Prohibiting Practice by Non-Certified Accountants

Statutes prohibiting non-certified accountants from practicing the profession of accountancy are considered to be unwarranted regulations of private business and the right of a citizen to pursue the ordinary occupations, and have been declared invalid.[i]  Moreover, one has every right to work at his/her chosen profession and to call oneself “accountant” rather than “bookkeeper,” so long as one does not use the statutory title “certified public accountant” or “public accountant” or any other designation that might mislead or deceive the public.[ii]  Unless accompanied by an explanatory disclaimer, statutes prohibiting unlicensed persons from using designations concerning an accounting business can constitutionally ban the use of terms such as “accountant.”[iii]  In the case of restricting economic expression constituting commercial speech, statutes prohibiting accountants from soliciting clients and from competitive bidding are unconstitutional.[iv]


[i] Elliott v. University of Illinois, 365 Ill. 338 (Ill. 1937)

[ii] State ex rel. State Board of Accountancy v. Bookkeepers Business Service Co., 53 Tenn. App. 350 (Tenn. Ct. App. 1964)

[iii] Carberry v. State Bd. of Accountancy, 28 Cal. App. 4th 770 (Cal. App. 1st Dist. 1994)
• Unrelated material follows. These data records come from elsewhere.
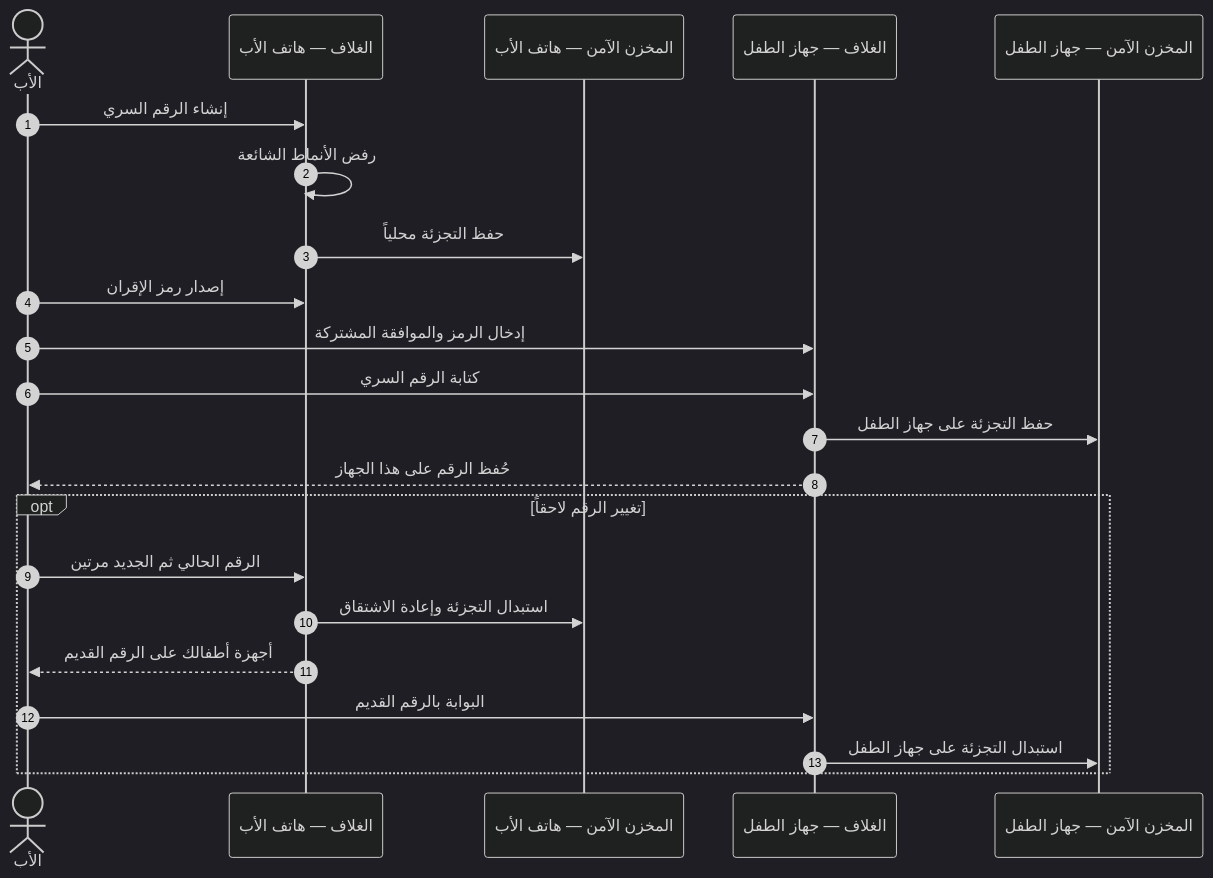
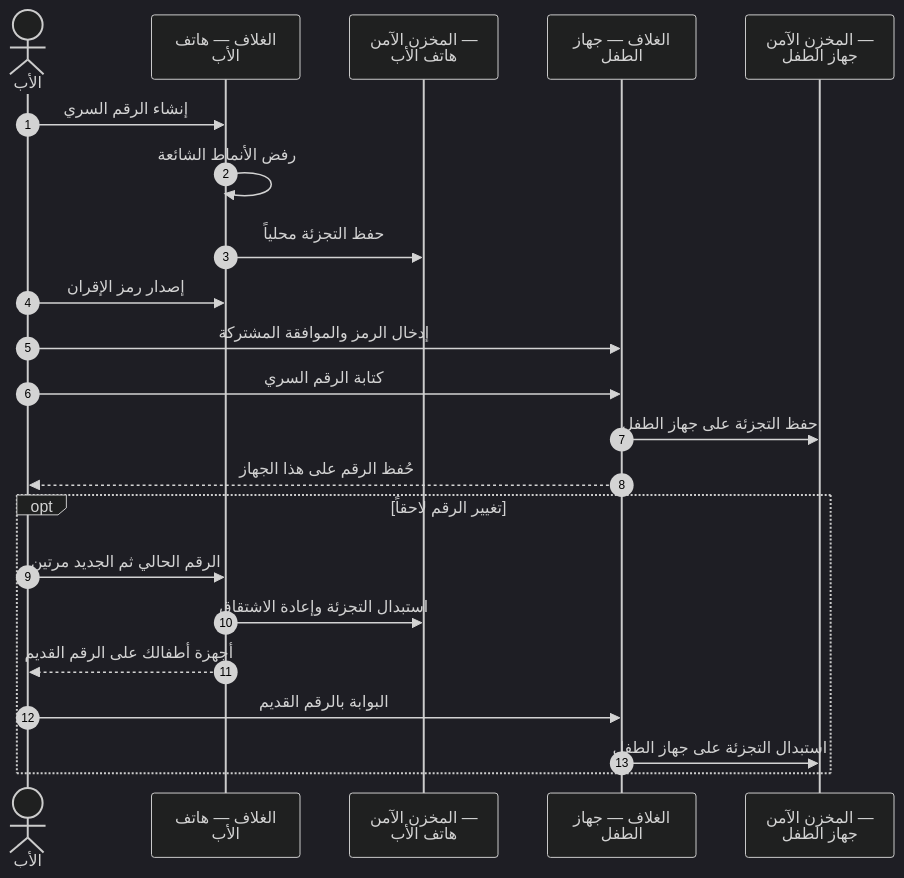
Diagram 12 of 26 in docs/family-os/governance/phases/phase-1/S1-01-app-shell-and-platform/DIAGRAMS.md (Bassam-mohammed-alqaeadi/family-os-v2), drawn with Mermaid (dark theme) before and after one commit. The commit also changed other lines of this file, not shown here.

````diff
--- a/docs/family-os/governance/phases/phase-1/S1-01-app-shell-and-platform/DIAGRAMS.md
+++ b/docs/family-os/governance/phases/phase-1/S1-01-app-shell-and-platform/DIAGRAMS.md
@@ -452,24 +473,25 @@
 ```mermaid
+%%{init: {"sequence": {"wrap": true}}}%%
 sequenceDiagram
     autonumber
     actor Father as الأب
     participant PShell as الغلاف — هاتف الأب
     participant PKS as المخزن الآمن — هاتف الأب
     participant CShell as الغلاف — جهاز الطفل
     participant CKS as المخزن الآمن — جهاز الطفل
     Father->>PShell: إنشاء الرقم السري
     PShell->>PShell: رفض الأنماط الشائعة
     PShell->>PKS: حفظ التجزئة محلياً
     Father->>PShell: إصدار رمز الإقران
     Father->>CShell: إدخال الرمز والموافقة المشتركة
     Father->>CShell: كتابة الرقم السري
     CShell->>CKS: حفظ التجزئة على جهاز الطفل
     CShell-->>Father: حُفظ الرقم على هذا الجهاز
     opt تغيير الرقم لاحقاً
         Father->>PShell: الرقم الحالي ثم الجديد مرتين
         PShell->>PKS: استبدال التجزئة وإعادة الاشتقاق
         PShell-->>Father: أجهزة أطفالك على الرقم القديم
         Father->>CShell: البوابة بالرقم القديم
         CShell->>CKS: استبدال التجزئة على جهاز الطفل
     end
 ```
````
[iv] Accountant’s Soc. of Virginia v. Bowman, 860 F.2d 602 (4th Cir. Va. 1988)

Inside Prohibiting Practice by Non-Certified Accountants